EMRIP16: Item 9 – United Nations Declaration on the Rights of Indigenous Peoples, including report on Establishing Monitoring Mechanisms.
The implementation of UNDRIP remains only on paper, not in the practice.
EMRIP16: Item 9 – Interactive dialogue with UNPFII, the Special Rapporteur on the Rights of Indigenous Peoples, and the UN Voluntary Fund for Indigenous Peoples (public)
I would request the Voluntary Fund for Indigenous Peoples to expand its program of funding to the indigenous representatives to attend various UN sessions.
EMRIP16: Item 8 – Panel discussion on the rights of Indigenous Peoples to engage freely in all their traditional and other economic activities, with a focus on fishing practices.

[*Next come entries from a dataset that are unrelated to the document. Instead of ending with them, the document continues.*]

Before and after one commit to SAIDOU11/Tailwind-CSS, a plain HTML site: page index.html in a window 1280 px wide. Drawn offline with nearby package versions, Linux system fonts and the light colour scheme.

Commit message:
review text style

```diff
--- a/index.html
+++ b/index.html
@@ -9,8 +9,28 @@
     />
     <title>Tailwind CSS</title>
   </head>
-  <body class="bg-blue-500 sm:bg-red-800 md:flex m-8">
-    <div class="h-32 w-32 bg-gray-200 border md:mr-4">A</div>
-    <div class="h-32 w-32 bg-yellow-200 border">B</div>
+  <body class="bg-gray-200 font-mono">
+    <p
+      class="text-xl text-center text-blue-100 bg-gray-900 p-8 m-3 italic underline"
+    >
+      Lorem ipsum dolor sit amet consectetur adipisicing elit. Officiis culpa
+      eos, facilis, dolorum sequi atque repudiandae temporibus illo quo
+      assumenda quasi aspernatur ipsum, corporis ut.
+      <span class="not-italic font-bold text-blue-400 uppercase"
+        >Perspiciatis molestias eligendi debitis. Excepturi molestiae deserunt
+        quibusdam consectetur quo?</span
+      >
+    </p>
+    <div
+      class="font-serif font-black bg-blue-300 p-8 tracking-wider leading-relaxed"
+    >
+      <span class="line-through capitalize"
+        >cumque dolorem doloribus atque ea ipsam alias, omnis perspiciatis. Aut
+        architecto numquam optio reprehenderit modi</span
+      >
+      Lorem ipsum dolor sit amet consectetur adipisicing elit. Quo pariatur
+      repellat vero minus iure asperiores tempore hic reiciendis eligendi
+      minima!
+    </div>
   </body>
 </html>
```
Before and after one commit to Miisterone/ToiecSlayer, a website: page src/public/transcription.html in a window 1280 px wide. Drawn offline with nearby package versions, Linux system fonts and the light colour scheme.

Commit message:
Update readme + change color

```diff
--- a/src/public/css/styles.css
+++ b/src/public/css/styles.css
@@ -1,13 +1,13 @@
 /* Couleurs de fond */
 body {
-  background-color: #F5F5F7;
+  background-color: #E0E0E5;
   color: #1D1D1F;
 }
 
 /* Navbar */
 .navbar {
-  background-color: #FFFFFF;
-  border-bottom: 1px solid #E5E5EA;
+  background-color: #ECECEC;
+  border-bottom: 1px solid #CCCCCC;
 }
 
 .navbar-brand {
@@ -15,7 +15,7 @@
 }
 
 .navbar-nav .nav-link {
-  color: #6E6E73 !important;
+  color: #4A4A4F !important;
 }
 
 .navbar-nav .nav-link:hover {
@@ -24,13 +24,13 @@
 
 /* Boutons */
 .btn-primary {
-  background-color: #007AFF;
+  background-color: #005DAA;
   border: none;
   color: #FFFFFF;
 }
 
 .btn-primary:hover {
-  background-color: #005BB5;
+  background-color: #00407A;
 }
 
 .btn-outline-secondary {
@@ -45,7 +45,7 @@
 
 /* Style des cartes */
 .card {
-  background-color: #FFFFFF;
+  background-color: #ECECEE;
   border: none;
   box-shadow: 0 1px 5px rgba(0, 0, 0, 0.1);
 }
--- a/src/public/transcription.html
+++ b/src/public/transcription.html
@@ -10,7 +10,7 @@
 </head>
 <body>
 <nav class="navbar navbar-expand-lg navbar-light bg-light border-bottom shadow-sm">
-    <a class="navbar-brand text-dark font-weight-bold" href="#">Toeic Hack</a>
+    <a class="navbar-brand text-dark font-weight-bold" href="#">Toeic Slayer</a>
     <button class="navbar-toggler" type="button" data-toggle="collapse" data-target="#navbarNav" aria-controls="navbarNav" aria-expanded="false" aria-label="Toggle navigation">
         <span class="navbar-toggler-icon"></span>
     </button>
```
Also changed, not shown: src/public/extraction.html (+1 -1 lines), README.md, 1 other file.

The recognition by the Government as enshrined in the UNDRIP, including the roles of NHRI, to the IPs of Marine, coastal and small islands are very much needed.
EMRIP16: Item 8 – The Right of Indigenous Peoples to engage freely in all their traditional and other economic activities, with a focus on fishing practice
We request the EMRIP and other UN organizations to urge the Japanese Government and other States to obligate their law enforcement officials and legal professionals to master international human rights laws and treaties.
Indigenous Peoples Organizations, UNESCO, WMO, WHO, OHCHR, IPBES, BES-Net and IPCC
Indigenous Peoples in Asia face regression and rejection of our inherent rights and rights enshrined in the UNDRIP.
EMRIP16: Item 6 – Joint Statement of Indigenous Peoples Network of Malaysia (JOAS), Center for Orang Asli Concerns (COAC), Sarawak Dayak Iban Association (SADIA) and PACOS Trust.
We call upon the Malaysia government, to initiate engagements with Expert Mechanism on the Rights of Indigenous Peoples and Indigenous People in Malaysia to establish constructive collaboration.
Until the invasion of the Japanese people, the Aynu have lived off the natural resources of the Aynu land of Yaunmosir, including going into the forests to cut trees, going into the rivers to catch salmon, and catching fish and seaweed in the sea.
We emphasize the necessity of developing a plan centered on the Ainu community for the Ainu language and another one centered on the Ryukyuan community for the Ryukyuan languages.